Trade negotiations between India and the EU could result in cutting access to affordable drugs for millions of poor people around the globe.
EU-India deal to ban generic drugs angers the HIV-positive
NEW DELHI // At a rally that culminated outside the houses of parliament, more than a thousand HIV-positive people demonstrated against trade negotiations between India and the European Union that could result in cutting their access to affordable drugs.
"Don't trade away our lives," read some of the placards. "We want to live" went the loudly chanted slogans.
The agreement between India and the EU covers a range of goods and services, and it has been in negotiation since 2007. Bilateral trade between the two is expected to touch US$220 billion (Dh808bn) by 2015.
Medicines, however, have formed a key sticking point in the negotiations. The EU has repeatedly asked for India's commitment to a strong intellectual property rights regime with respect to drugs. An EU press release in 2009 said that "India is one of the major sources of counterfeit medicines seized by the customs services of the member states." Indian regulations, until recently, allowed pharmaceutical companies to patent only processes and not the final products. Now, in accordance with World Trade Organisation rules, those regulations have changed, but not as drastically as the EU would like.

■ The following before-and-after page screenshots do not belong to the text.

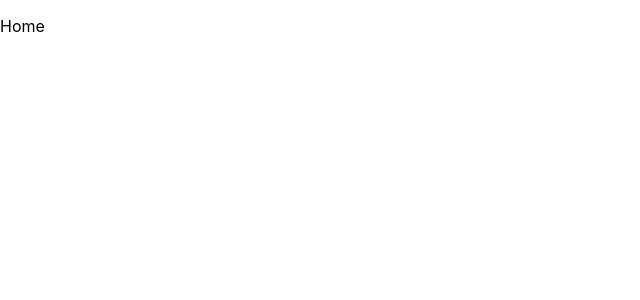
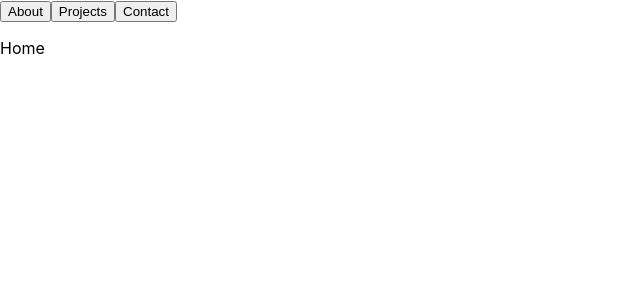
Before and after one commit to pandi1813/portfolio, a React (Create React App) app: page / in a window 1280 px wide. Shown: the top 300 px of the page, without its empty margins (0-640 px from the left). Built offline with nearby package versions, Linux system fonts and the light colour scheme.

Commit message:
created navbar using separate button element and passing to it button texts as props

```diff
--- a/src/App.js
+++ b/src/App.js
@@ -4,10 +4,12 @@ import HomePage from './components/Home/HomePage';
 import ProjectsPage from './components/Projects/ProjectPage/ProjectsPage';
 import AboutPage from './components/About/AboutPage';
 import ContactPage from './components/Contact/ContactPage';
+import NavBar from './components/NavBar/NavBar';
 
 function App() {
   return (
     <Router>
+      <NavBar />
       <Routes>
         <Route path='/' element={<HomePage/>} />
         <Route path='/about' element={<AboutPage/>} />
--- /dev/null
+++ b/src/components/NavBar/Button/Button.jsx
@@ -0,0 +1,7 @@
+export default function NavButton(props) {
+    return (
+        <>
+        <button>{props.name}</button>
+        </>
+    )
+}
--- /dev/null
+++ b/src/components/NavBar/NavBar.jsx
@@ -0,0 +1,13 @@
+import NavButton from "./Button/Button"
+
+
+export default function NavBar() {
+    return (
+        <nav id="navbar">
+           <NavButton name="About"/>
+           <NavButton name="Projects"/>
+           <NavButton name="Contact"/>
+
+        </nav>
+    )
+}
```
Also changed, not shown: src/components/NavBar/Button/button.css (added), src/components/NavBar/navbar.css (added).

The industry has thus often been able to develop "generics", copies of drugs that have been patented elsewhere in Europe or the United States. While the original drugs are sold at higher prices, the copies are sold are far, far lower rates.

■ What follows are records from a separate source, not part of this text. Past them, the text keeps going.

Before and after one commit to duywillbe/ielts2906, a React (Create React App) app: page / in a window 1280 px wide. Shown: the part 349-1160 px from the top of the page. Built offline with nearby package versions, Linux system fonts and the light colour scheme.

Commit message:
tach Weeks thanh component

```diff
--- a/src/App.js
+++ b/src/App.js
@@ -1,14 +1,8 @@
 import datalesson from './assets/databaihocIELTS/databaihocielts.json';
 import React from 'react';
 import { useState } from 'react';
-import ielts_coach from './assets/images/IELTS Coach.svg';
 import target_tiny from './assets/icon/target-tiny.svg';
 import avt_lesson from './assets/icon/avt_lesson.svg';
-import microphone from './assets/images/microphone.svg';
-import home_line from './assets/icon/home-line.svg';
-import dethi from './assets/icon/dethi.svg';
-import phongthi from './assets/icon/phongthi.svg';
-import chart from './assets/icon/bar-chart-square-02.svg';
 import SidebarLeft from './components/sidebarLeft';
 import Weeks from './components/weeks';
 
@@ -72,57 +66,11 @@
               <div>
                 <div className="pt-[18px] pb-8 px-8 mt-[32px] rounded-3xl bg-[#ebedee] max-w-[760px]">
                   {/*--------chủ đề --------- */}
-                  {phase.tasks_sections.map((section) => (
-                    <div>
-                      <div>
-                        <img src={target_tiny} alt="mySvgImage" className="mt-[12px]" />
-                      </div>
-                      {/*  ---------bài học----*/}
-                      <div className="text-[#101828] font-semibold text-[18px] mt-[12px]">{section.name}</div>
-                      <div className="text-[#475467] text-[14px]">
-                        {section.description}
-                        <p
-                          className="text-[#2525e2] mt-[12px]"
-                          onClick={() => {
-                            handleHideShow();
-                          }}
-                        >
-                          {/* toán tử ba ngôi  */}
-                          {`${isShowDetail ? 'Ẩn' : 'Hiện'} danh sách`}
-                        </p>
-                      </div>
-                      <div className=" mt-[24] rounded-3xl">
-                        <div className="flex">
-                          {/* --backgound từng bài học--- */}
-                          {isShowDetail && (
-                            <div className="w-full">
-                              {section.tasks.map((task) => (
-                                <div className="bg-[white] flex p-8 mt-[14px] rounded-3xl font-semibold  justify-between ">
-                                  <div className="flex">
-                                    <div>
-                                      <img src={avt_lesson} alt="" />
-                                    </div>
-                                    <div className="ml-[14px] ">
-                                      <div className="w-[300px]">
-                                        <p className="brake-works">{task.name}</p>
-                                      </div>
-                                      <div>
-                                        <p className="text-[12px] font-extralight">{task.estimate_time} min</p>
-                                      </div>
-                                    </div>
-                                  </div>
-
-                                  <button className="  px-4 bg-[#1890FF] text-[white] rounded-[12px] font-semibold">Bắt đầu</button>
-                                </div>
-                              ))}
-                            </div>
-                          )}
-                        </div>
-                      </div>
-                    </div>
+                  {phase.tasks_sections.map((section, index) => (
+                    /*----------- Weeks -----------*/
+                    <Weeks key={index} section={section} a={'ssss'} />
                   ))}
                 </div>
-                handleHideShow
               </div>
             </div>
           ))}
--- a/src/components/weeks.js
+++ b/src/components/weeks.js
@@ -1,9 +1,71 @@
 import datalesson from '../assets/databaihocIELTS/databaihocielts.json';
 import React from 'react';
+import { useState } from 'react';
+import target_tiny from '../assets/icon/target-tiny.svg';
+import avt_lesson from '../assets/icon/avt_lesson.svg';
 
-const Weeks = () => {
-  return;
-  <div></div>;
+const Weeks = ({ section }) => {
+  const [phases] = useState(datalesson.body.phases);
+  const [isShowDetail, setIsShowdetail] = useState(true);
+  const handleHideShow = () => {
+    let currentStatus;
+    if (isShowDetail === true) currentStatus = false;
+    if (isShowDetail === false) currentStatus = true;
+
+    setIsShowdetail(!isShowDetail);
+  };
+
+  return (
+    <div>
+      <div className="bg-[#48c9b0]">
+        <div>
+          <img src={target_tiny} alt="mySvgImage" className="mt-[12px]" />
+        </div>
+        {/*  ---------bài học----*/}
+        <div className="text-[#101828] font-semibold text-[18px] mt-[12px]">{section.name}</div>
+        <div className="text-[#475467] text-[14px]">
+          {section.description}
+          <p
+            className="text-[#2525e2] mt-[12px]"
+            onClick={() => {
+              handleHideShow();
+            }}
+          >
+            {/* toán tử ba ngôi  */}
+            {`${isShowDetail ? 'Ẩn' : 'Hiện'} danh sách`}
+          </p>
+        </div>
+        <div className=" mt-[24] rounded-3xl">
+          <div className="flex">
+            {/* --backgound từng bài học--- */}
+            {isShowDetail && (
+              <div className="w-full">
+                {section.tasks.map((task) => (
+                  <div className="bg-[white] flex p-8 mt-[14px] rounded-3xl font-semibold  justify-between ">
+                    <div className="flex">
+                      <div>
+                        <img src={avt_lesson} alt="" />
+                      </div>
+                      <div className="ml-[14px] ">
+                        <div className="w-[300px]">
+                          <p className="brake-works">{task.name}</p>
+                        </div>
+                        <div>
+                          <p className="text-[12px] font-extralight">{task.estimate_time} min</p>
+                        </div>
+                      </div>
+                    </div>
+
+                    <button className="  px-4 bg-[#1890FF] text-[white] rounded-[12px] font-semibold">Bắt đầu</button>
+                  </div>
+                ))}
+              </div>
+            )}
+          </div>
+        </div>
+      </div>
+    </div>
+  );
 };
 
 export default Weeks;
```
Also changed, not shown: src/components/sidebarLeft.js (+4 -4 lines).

The EU is pushing for a measure known as "data exclusivity", which would be able to knock generics off the market even for drugs that are off-patent or would not earn a patent under Indian patent law.
India is the world's leading manufacturer of such generic drugs, to the benefit of its pharmaceutical companies. In 2009, according to figures from the Indian Drug Manufacturers' Association, drug exports stood at US$10 billion and were growing by more than 20 per cent each year. Unsurprisingly then, last March, Anand Sharma, the Indian minister for commerce and industry, told Reuters: "We will not allow any injury to be caused to the Indian generics industry." India is thus often the source for cheap medicines elsewhere in the developing world. One estimate by Médecins Sans Frontières surmises that nearly 80 per cent of the AIDS drugs treating 5 million people across the developing world come from India. Generic drugs from India can cost as little as a few cents per dose.

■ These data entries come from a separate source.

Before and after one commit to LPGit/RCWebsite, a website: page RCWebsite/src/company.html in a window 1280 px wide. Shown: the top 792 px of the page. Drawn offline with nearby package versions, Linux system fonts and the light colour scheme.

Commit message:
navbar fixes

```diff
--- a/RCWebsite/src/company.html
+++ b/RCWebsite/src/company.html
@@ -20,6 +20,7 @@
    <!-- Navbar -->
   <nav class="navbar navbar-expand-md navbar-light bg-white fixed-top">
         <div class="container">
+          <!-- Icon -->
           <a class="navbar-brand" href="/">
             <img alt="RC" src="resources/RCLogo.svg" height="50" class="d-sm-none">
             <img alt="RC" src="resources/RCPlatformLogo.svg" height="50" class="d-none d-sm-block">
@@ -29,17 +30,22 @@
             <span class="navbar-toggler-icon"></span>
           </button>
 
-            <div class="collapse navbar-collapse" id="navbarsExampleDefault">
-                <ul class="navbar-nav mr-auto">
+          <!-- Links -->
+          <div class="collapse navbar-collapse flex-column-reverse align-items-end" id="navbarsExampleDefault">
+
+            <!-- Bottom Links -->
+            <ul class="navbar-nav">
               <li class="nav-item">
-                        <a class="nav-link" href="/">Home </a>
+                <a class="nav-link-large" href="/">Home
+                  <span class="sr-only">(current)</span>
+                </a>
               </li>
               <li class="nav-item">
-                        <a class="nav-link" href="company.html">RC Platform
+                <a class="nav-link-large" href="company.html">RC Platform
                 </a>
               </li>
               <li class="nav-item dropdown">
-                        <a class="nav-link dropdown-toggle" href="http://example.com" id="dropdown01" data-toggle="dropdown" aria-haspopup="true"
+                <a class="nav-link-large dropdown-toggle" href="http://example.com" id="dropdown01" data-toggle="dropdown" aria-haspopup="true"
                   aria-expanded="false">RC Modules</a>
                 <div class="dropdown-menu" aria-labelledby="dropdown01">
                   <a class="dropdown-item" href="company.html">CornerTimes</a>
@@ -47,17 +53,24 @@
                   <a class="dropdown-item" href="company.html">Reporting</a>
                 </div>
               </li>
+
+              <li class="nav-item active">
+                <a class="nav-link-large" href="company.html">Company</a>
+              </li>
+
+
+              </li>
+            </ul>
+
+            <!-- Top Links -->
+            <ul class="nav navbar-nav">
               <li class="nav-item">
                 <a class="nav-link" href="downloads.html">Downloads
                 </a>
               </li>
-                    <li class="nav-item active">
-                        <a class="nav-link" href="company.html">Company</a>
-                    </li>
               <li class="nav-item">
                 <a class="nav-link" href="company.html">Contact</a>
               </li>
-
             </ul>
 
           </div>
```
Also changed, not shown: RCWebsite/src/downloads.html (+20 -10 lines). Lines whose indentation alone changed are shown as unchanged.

Rajiv Kafle, a member of the Asia Pacific Network of Positive People, said at a press conference after the rally: "We all rely on affordable medicines, made here in India, to stay alive."
The rally had the support of Anand Grover, the United Nations special rapporteur on the right to health. In a statement, Mr Grover called the planned introduction of data exclusivity a "colossal mistake," because "millions of people across the globe depend on the country as the pharmacy of the developing world".
Because of a public holiday, the EU's officials in Delhi could not be reached for comment. However, an EU press release issued three weeks ago claimed that "the free trade agreement currently under negotiations between India and EU is certainly not intended to restrict the ability of India to continue doing the same for domestic and international consumption… It is not EU's intention to use enforcement measures… to hinder the legitimate trade in generic medicines."